ABOUT THIS TASK
If an entry below holds a picture, leave the picture out and print the rest exactly.

EXTRACTED MATERIAL
'''

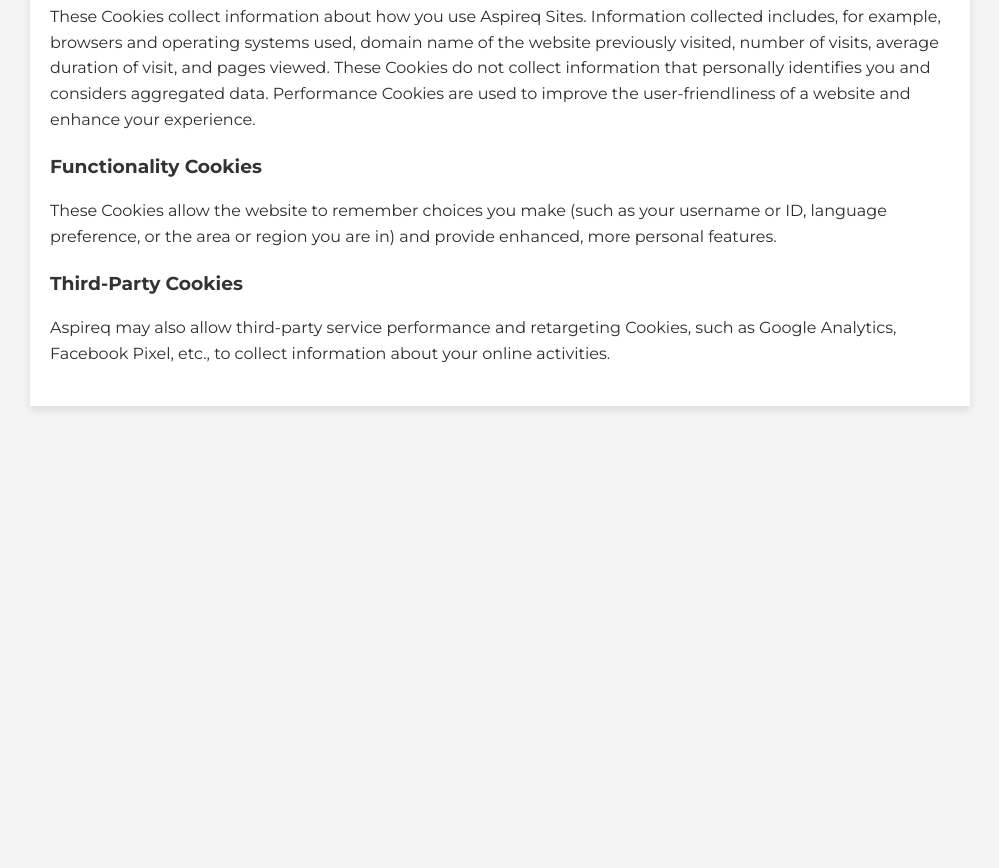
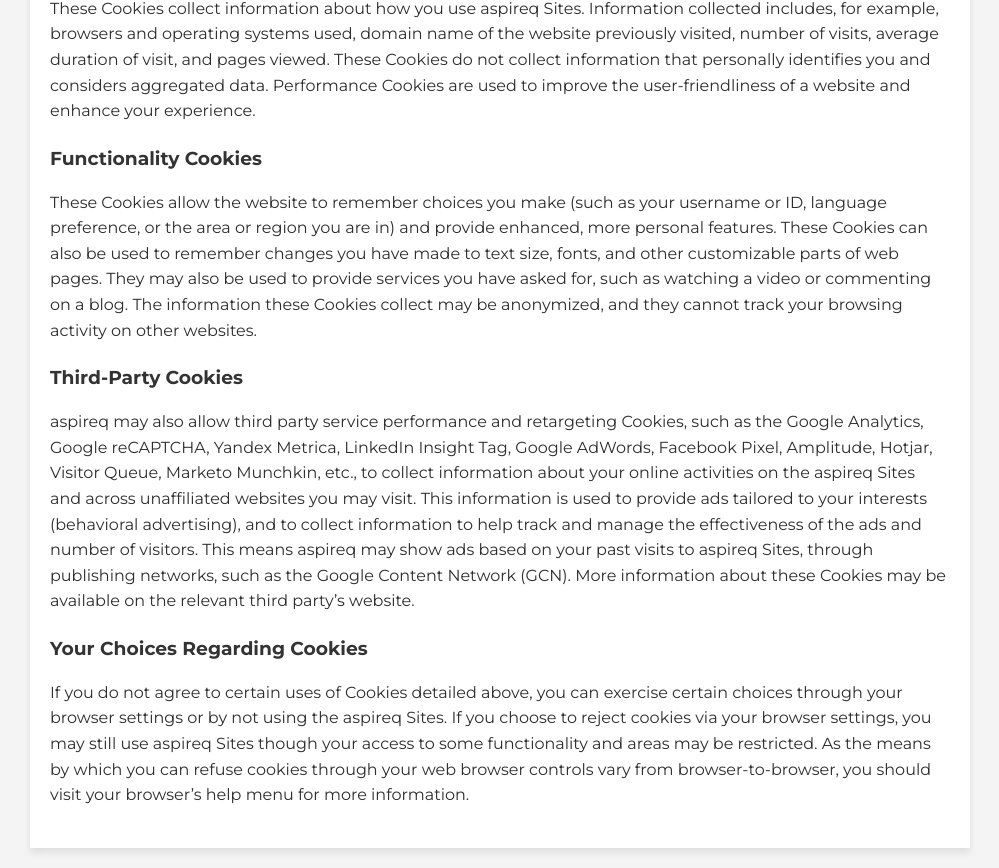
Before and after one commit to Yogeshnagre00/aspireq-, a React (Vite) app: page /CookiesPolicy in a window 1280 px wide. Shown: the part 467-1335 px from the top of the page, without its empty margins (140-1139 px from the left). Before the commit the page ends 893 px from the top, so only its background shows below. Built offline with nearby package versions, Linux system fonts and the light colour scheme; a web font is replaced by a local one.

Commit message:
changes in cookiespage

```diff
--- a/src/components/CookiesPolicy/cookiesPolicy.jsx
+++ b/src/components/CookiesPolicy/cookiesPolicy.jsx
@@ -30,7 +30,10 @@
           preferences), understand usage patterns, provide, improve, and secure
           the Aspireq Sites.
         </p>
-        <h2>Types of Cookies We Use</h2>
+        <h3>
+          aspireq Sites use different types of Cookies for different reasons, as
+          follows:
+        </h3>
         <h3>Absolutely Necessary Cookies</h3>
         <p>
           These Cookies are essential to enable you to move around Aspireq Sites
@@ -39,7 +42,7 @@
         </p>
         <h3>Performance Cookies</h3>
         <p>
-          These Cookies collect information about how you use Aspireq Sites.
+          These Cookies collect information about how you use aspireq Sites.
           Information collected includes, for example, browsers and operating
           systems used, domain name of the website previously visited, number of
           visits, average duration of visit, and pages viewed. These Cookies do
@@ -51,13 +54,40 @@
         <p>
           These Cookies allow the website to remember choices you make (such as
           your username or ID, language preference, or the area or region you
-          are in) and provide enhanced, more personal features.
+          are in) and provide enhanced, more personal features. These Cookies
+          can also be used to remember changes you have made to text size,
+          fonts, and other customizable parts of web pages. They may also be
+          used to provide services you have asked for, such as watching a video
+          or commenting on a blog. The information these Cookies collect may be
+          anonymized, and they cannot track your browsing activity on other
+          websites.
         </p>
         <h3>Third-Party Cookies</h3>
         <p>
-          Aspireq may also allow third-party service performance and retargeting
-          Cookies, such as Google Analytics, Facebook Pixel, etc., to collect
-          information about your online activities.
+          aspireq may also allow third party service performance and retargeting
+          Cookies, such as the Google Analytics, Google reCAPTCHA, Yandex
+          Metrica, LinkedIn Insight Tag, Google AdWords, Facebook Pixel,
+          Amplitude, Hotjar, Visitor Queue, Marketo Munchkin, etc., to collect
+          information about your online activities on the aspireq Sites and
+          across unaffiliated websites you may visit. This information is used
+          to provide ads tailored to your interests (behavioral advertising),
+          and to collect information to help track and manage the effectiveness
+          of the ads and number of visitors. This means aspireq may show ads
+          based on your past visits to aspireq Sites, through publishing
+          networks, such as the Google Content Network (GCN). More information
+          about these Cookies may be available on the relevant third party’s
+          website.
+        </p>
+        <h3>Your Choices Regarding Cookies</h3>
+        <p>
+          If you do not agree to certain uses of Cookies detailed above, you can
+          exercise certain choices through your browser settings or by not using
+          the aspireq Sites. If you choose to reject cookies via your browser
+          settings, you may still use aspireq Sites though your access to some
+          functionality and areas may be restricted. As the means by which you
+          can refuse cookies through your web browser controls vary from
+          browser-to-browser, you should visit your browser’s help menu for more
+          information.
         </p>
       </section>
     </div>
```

'''

SOLUTION BELOW
Before and after one commit to Yogeshnagre00/aspireq-, a React (Vite) app: page /CookiesPolicy in a window 1280 px wide. Shown: the part 467-1335 px from the top of the page, without its empty margins (140-1139 px from the left). Before the commit the page ends 893 px from the top, so only its background shows below. Built offline with nearby package versions, Linux system fonts and the light colour scheme; a web font is replaced by a local one.

Commit message:
changes in cookiespage

```diff
--- a/src/components/CookiesPolicy/cookiesPolicy.jsx
+++ b/src/components/CookiesPolicy/cookiesPolicy.jsx
@@ -30,7 +30,10 @@
           preferences), understand usage patterns, provide, improve, and secure
           the Aspireq Sites.
         </p>
-        <h2>Types of Cookies We Use</h2>
+        <h3>
+          aspireq Sites use different types of Cookies for different reasons, as
+          follows:
+        </h3>
         <h3>Absolutely Necessary Cookies</h3>
         <p>
           These Cookies are essential to enable you to move around Aspireq Sites
@@ -39,7 +42,7 @@
         </p>
         <h3>Performance Cookies</h3>
         <p>
-          These Cookies collect information about how you use Aspireq Sites.
+          These Cookies collect information about how you use aspireq Sites.
           Information collected includes, for example, browsers and operating
           systems used, domain name of the website previously visited, number of
           visits, average duration of visit, and pages viewed. These Cookies do
@@ -51,13 +54,40 @@
         <p>
           These Cookies allow the website to remember choices you make (such as
           your username or ID, language preference, or the area or region you
-          are in) and provide enhanced, more personal features.
+          are in) and provide enhanced, more personal features. These Cookies
+          can also be used to remember changes you have made to text size,
+          fonts, and other customizable parts of web pages. They may also be
+          used to provide services you have asked for, such as watching a video
+          or commenting on a blog. The information these Cookies collect may be
+          anonymized, and they cannot track your browsing activity on other
+          websites.
         </p>
         <h3>Third-Party Cookies</h3>
         <p>
-          Aspireq may also allow third-party service performance and retargeting
-          Cookies, such as Google Analytics, Facebook Pixel, etc., to collect
-          information about your online activities.
+          aspireq may also allow third party service performance and retargeting
+          Cookies, such as the Google Analytics, Google reCAPTCHA, Yandex
+          Metrica, LinkedIn Insight Tag, Google AdWords, Facebook Pixel,
+          Amplitude, Hotjar, Visitor Queue, Marketo Munchkin, etc., to collect
+          information about your online activities on the aspireq Sites and
+          across unaffiliated websites you may visit. This information is used
+          to provide ads tailored to your interests (behavioral advertising),
+          and to collect information to help track and manage the effectiveness
+          of the ads and number of visitors. This means aspireq may show ads
+          based on your past visits to aspireq Sites, through publishing
+          networks, such as the Google Content Network (GCN). More information
+          about these Cookies may be available on the relevant third party’s
+          website.
+        </p>
+        <h3>Your Choices Regarding Cookies</h3>
+        <p>
+          If you do not agree to certain uses of Cookies detailed above, you can
+          exercise certain choices through your browser settings or by not using
+          the aspireq Sites. If you choose to reject cookies via your browser
+          settings, you may still use aspireq Sites though your access to some
+          functionality and areas may be restricted. As the means by which you
+          can refuse cookies through your web browser controls vary from
+          browser-to-browser, you should visit your browser’s help menu for more
+          information.
         </p>
       </section>
     </div>
```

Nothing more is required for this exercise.